__WORK REQUIRED__
From the records below, copy the lines that include "gamma".

========================

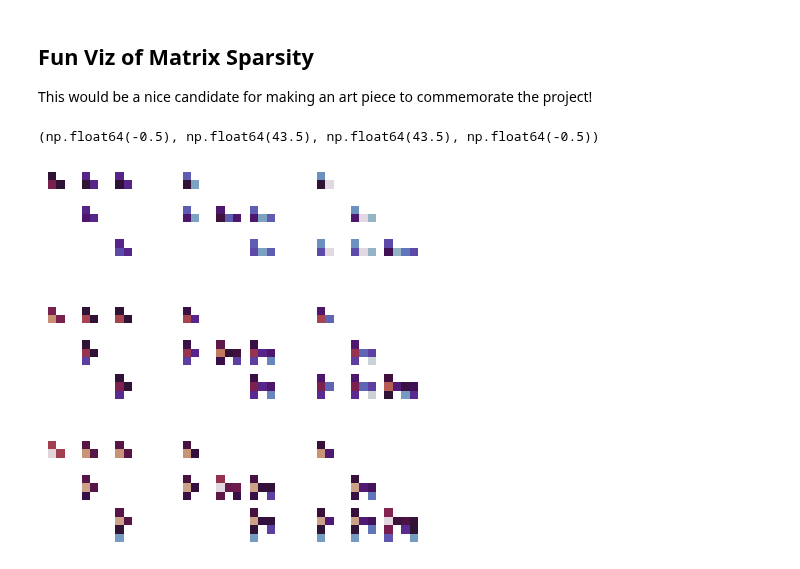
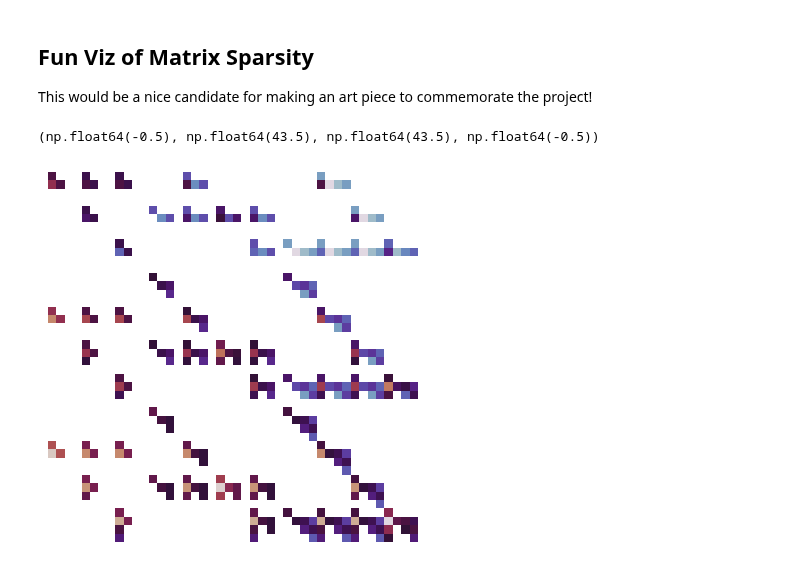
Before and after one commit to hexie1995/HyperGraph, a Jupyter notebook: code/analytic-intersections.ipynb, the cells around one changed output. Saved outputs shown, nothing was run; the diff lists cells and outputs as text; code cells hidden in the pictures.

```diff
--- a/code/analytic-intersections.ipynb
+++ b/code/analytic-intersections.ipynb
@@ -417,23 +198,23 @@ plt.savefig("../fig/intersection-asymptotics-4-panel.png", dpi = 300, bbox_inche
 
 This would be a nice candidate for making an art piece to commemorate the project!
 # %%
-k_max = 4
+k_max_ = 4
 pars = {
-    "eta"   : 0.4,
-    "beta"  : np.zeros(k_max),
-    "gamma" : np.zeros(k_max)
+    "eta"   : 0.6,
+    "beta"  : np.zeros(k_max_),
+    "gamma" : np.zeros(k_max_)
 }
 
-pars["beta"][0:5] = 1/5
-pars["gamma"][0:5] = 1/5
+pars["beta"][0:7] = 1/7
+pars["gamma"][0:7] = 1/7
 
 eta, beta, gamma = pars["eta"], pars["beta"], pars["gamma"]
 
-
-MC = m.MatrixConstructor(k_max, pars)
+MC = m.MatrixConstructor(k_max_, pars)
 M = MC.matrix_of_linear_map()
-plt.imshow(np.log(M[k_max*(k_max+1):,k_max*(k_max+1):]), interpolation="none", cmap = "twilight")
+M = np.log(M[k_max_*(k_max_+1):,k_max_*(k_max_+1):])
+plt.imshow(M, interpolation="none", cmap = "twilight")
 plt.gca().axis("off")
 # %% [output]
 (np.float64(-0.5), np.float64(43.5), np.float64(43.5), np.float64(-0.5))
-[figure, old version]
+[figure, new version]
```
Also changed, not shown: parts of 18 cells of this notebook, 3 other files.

========================

__WRITTEN ANSWER__
-    "gamma" : np.zeros(k_max)
+    "gamma" : np.zeros(k_max_)
-pars["gamma"][0:5] = 1/5
+pars["gamma"][0:7] = 1/7
 eta, beta, gamma = pars["eta"], pars["beta"], pars["gamma"]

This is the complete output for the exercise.